## What is required
For the material that follows, list every line containing the word "renderer".
[Data extract]
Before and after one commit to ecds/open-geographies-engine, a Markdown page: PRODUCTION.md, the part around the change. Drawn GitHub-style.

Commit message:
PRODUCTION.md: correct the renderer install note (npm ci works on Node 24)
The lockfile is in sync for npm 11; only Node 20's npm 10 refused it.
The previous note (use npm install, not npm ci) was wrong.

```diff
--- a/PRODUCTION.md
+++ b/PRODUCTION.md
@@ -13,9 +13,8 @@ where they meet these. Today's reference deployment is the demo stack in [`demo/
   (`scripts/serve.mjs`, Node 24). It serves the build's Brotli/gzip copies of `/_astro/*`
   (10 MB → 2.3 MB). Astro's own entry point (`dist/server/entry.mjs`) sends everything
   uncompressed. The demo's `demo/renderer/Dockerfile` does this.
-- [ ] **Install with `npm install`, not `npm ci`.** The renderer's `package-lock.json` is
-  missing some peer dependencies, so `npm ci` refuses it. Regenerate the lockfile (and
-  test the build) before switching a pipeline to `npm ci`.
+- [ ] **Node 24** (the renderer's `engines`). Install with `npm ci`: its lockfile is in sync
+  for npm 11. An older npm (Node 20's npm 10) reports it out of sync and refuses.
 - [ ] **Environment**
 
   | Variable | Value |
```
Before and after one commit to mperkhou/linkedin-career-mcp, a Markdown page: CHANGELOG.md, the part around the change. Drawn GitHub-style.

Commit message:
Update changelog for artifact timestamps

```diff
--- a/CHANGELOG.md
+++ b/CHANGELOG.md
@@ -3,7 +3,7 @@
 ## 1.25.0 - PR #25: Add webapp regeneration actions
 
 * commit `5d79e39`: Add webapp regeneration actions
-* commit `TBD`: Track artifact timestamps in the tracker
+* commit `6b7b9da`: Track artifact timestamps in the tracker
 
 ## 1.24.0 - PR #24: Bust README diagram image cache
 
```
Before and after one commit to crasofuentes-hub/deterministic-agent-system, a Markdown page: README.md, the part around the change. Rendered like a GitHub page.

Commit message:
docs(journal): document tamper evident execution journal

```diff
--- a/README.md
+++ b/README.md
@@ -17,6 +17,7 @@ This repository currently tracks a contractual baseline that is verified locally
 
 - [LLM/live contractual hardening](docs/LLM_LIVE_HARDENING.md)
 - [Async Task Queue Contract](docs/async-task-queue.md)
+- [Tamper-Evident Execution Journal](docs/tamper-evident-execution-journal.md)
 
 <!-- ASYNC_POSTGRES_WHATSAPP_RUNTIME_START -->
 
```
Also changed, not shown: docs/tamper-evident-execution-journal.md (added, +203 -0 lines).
[/Data extract]
## Response for this exercise
PRODUCTION.md: correct the renderer install note (npm ci works on Node 24)
   uncompressed. The demo's `demo/renderer/Dockerfile` does this.
-- [ ] **Install with `npm install`, not `npm ci`.** The renderer's `package-lock.json` is
+- [ ] **Node 24** (the renderer's `engines`). Install with `npm ci`: its lockfile is in sync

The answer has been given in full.